-- Activity --
The required answer is an exact copy of the records below, without pictures.

-- Extracted entries --
□ □ □
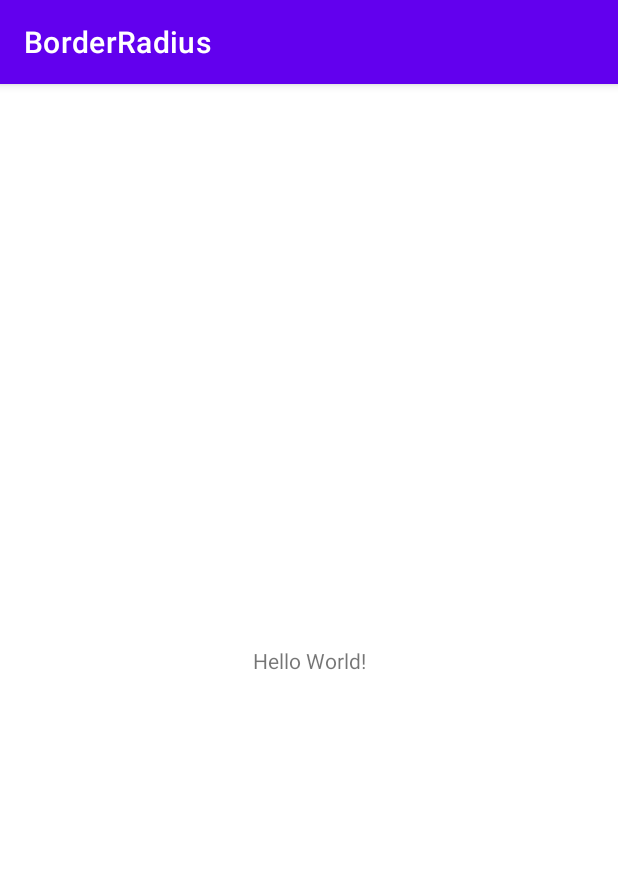
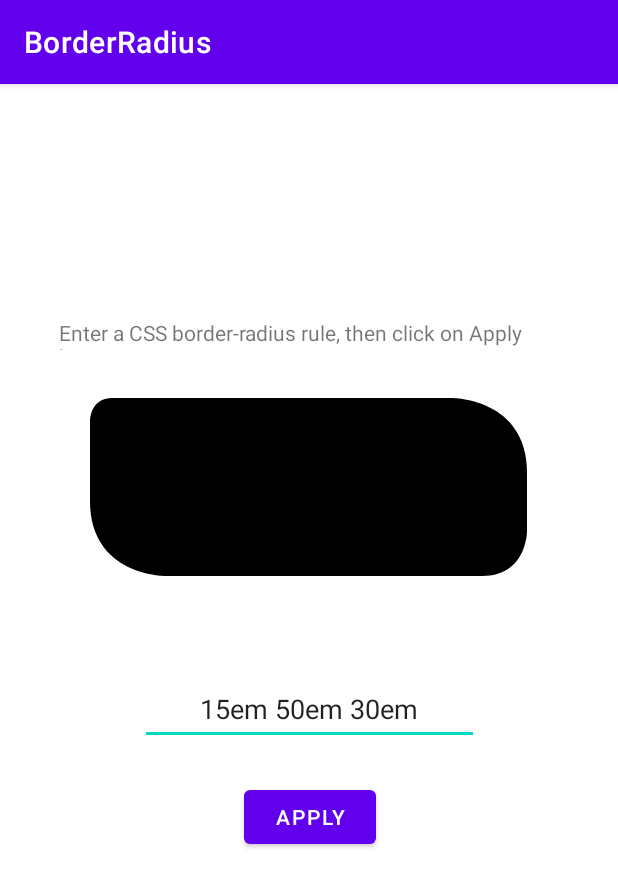
Before and after one commit to dfeprado/android-borderRadius, an Android app: the screen it shows after launch (MainActivity), on a phone screen of 412 x 824 dp. Shown: the top 887 px of the screen. Run offline under Robolectric (Android 15) with nearby library versions, the phone set to English and light mode, and no system bars.

Commit message:
Define o layout da atividade principal

```diff
--- a/app/src/main/java/dev/danielprado/borderradius/BoxBorderRadius.kt
+++ b/app/src/main/java/dev/danielprado/borderradius/BoxBorderRadius.kt
@@ -9,7 +9,6 @@ import android.graphics.Path
 import android.util.AttributeSet
 import android.util.TypedValue
 import android.view.View
-import androidx.annotation.Dimension
 
 class BoxBorderRadius(context: Context, attrs: AttributeSet?): View(context, attrs) {
     private var topLeftRadius = 0f
@@ -23,6 +22,19 @@ class BoxBorderRadius(context: Context, attrs: AttributeSet?): View(context, att
     private val paint = Paint(Paint.ANTI_ALIAS_FLAG).apply {
         color = Color.BLACK
         style = Paint.Style.FILL
+    }
+
+    init {
+        context.theme.obtainStyledAttributes(attrs, R.styleable.BoxBorderRadius, 0, 0).apply {
+            try {
+                paint.color = getColor(R.styleable.BoxBorderRadius_bkgColor, Color.BLACK)
+                borderRadius = getString(R.styleable.BoxBorderRadius_borderRadius) ?: ""
+            }
+            finally {
+                recycle()
+            }
+
+        }
     }
 
     var bkgColor: Int
@@ -49,6 +61,7 @@ class BoxBorderRadius(context: Context, attrs: AttributeSet?): View(context, att
                 bottomLeftRadius = 0f
                 bottomRightRadius = 0f
             }
+            borderRadiusString = value
         }
 
     private fun getRadiusValue(match: MatchResult): Float {
@@ -113,7 +126,6 @@ class BoxBorderRadius(context: Context, attrs: AttributeSet?): View(context, att
     }
 
     override fun onSizeChanged(w: Int, h: Int, oldw: Int, oldh: Int) {
-        borderRadius = "50% 50em"
         val width = (w - 1).toFloat()
         val height = (h - 1).toFloat()
         limitBorderRadius(width/2)
--- a/app/src/main/res/layout/activity_main.xml
+++ b/app/src/main/res/layout/activity_main.xml
@@ -7,12 +7,53 @@
     tools:context=".MainActivity">
 
     <TextView
+        android:id="@+id/textView"
+        android:layout_width="333dp"
+        android:layout_height="21dp"
+        android:layout_marginBottom="32dp"
+        android:text="@string/explain_text"
+        app:layout_constraintBottom_toTopOf="@+id/boxBorderRadius"
+        app:layout_constraintEnd_toEndOf="@+id/boxBorderRadius"
+        app:layout_constraintStart_toStartOf="@+id/boxBorderRadius"
+        app:layout_constraintTop_toTopOf="parent"
+        app:layout_constraintVertical_bias="0.38"
+        app:layout_constraintVertical_chainStyle="packed" />
+
+    <dev.danielprado.borderradius.BoxBorderRadius
+        android:id="@+id/boxBorderRadius"
+        android:layout_width="292dp"
+        android:layout_height="119dp"
+        android:layout_marginBottom="32dp"
+        app:bkgColor="@color/black"
+        app:borderRadius="15em 50em 30em"
+        app:layout_constraintBottom_toTopOf="@+id/border_radius_input"
+        app:layout_constraintEnd_toEndOf="parent"
+        app:layout_constraintStart_toStartOf="parent"
+        app:layout_constraintTop_toBottomOf="@+id/textView" />
+
+    <EditText
+        android:id="@+id/border_radius_input"
+        android:layout_width="226dp"
+        android:layout_height="48dp"
+        android:layout_marginTop="32dp"
+        android:layout_marginBottom="24dp"
+        android:inputType="text"
+        android:textAlignment="center"
+        android:text="@string/default_border_radius_text"
+        app:layout_constraintBottom_toTopOf="@+id/button"
+        app:layout_constraintEnd_toEndOf="@+id/boxBorderRadius"
+        app:layout_constraintStart_toStartOf="@+id/boxBorderRadius"
+        app:layout_constraintTop_toBottomOf="@+id/boxBorderRadius"
+        android:importantForAutofill="no" />
+
+    <Button
+        android:id="@+id/button"
         android:layout_width="wrap_content"
         android:layout_height="wrap_content"
-        android:text="Hello World!"
+        android:text="@string/apply_btn_text"
         app:layout_constraintBottom_toBottomOf="parent"
-        app:layout_constraintLeft_toLeftOf="parent"
-        app:layout_constraintRight_toRightOf="parent"
-        app:layout_constraintTop_toTopOf="parent" />
+        app:layout_constraintEnd_toEndOf="@+id/border_radius_input"
+        app:layout_constraintStart_toStartOf="@+id/border_radius_input"
+        app:layout_constraintTop_toBottomOf="@+id/border_radius_input" />
 
 </androidx.constraintlayout.widget.ConstraintLayout>
--- a/app/src/main/res/values/strings.xml
+++ b/app/src/main/res/values/strings.xml
@@ -1,3 +1,6 @@
 <resources>
     <string name="app_name">BorderRadius</string>
+    <string name="explain_text">Enter a CSS border-radius rule, then click on Apply button</string>
+    <string name="default_border_radius_text">15em 50em 30em</string>
+    <string name="apply_btn_text">Apply</string>
 </resources>
```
□ □ □
-- Task response --
Before and after one commit to dfeprado/android-borderRadius, an Android app: the screen it shows after launch (MainActivity), on a phone screen of 412 x 824 dp. Shown: the top 887 px of the screen. Run offline under Robolectric (Android 15) with nearby library versions, the phone set to English and light mode, and no system bars.

Commit message:
Define o layout da atividade principal

```diff
--- a/app/src/main/java/dev/danielprado/borderradius/BoxBorderRadius.kt
+++ b/app/src/main/java/dev/danielprado/borderradius/BoxBorderRadius.kt
@@ -9,7 +9,6 @@ import android.graphics.Path
 import android.util.AttributeSet
 import android.util.TypedValue
 import android.view.View
-import androidx.annotation.Dimension
 
 class BoxBorderRadius(context: Context, attrs: AttributeSet?): View(context, attrs) {
     private var topLeftRadius = 0f
@@ -23,6 +22,19 @@ class BoxBorderRadius(context: Context, attrs: AttributeSet?): View(context, att
     private val paint = Paint(Paint.ANTI_ALIAS_FLAG).apply {
         color = Color.BLACK
         style = Paint.Style.FILL
+    }
+
+    init {
+        context.theme.obtainStyledAttributes(attrs, R.styleable.BoxBorderRadius, 0, 0).apply {
+            try {
+                paint.color = getColor(R.styleable.BoxBorderRadius_bkgColor, Color.BLACK)
+                borderRadius = getString(R.styleable.BoxBorderRadius_borderRadius) ?: ""
+            }
+            finally {
+                recycle()
+            }
+
+        }
     }
 
     var bkgColor: Int
@@ -49,6 +61,7 @@ class BoxBorderRadius(context: Context, attrs: AttributeSet?): View(context, att
                 bottomLeftRadius = 0f
                 bottomRightRadius = 0f
             }
+            borderRadiusString = value
         }
 
     private fun getRadiusValue(match: MatchResult): Float {
@@ -113,7 +126,6 @@ class BoxBorderRadius(context: Context, attrs: AttributeSet?): View(context, att
     }
 
     override fun onSizeChanged(w: Int, h: Int, oldw: Int, oldh: Int) {
-        borderRadius = "50% 50em"
         val width = (w - 1).toFloat()
         val height = (h - 1).toFloat()
         limitBorderRadius(width/2)
--- a/app/src/main/res/layout/activity_main.xml
+++ b/app/src/main/res/layout/activity_main.xml
@@ -7,12 +7,53 @@
     tools:context=".MainActivity">
 
     <TextView
+        android:id="@+id/textView"
+        android:layout_width="333dp"
+        android:layout_height="21dp"
+        android:layout_marginBottom="32dp"
+        android:text="@string/explain_text"
+        app:layout_constraintBottom_toTopOf="@+id/boxBorderRadius"
+        app:layout_constraintEnd_toEndOf="@+id/boxBorderRadius"
+        app:layout_constraintStart_toStartOf="@+id/boxBorderRadius"
+        app:layout_constraintTop_toTopOf="parent"
+        app:layout_constraintVertical_bias="0.38"
+        app:layout_constraintVertical_chainStyle="packed" />
+
+    <dev.danielprado.borderradius.BoxBorderRadius
+        android:id="@+id/boxBorderRadius"
+        android:layout_width="292dp"
+        android:layout_height="119dp"
+        android:layout_marginBottom="32dp"
+        app:bkgColor="@color/black"
+        app:borderRadius="15em 50em 30em"
+        app:layout_constraintBottom_toTopOf="@+id/border_radius_input"
+        app:layout_constraintEnd_toEndOf="parent"
+        app:layout_constraintStart_toStartOf="parent"
+        app:layout_constraintTop_toBottomOf="@+id/textView" />
+
+    <EditText
+        android:id="@+id/border_radius_input"
+        android:layout_width="226dp"
+        android:layout_height="48dp"
+        android:layout_marginTop="32dp"
+        android:layout_marginBottom="24dp"
+        android:inputType="text"
+        android:textAlignment="center"
+        android:text="@string/default_border_radius_text"
+        app:layout_constraintBottom_toTopOf="@+id/button"
+        app:layout_constraintEnd_toEndOf="@+id/boxBorderRadius"
+        app:layout_constraintStart_toStartOf="@+id/boxBorderRadius"
+        app:layout_constraintTop_toBottomOf="@+id/boxBorderRadius"
+        android:importantForAutofill="no" />
+
+    <Button
+        android:id="@+id/button"
         android:layout_width="wrap_content"
         android:layout_height="wrap_content"
-        android:text="Hello World!"
+        android:text="@string/apply_btn_text"
         app:layout_constraintBottom_toBottomOf="parent"
-        app:layout_constraintLeft_toLeftOf="parent"
-        app:layout_constraintRight_toRightOf="parent"
-        app:layout_constraintTop_toTopOf="parent" />
+        app:layout_constraintEnd_toEndOf="@+id/border_radius_input"
+        app:layout_constraintStart_toStartOf="@+id/border_radius_input"
+        app:layout_constraintTop_toBottomOf="@+id/border_radius_input" />
 
 </androidx.constraintlayout.widget.ConstraintLayout>
--- a/app/src/main/res/values/strings.xml
+++ b/app/src/main/res/values/strings.xml
@@ -1,3 +1,6 @@
 <resources>
     <string name="app_name">BorderRadius</string>
+    <string name="explain_text">Enter a CSS border-radius rule, then click on Apply button</string>
+    <string name="default_border_radius_text">15em 50em 30em</string>
+    <string name="apply_btn_text">Apply</string>
 </resources>
```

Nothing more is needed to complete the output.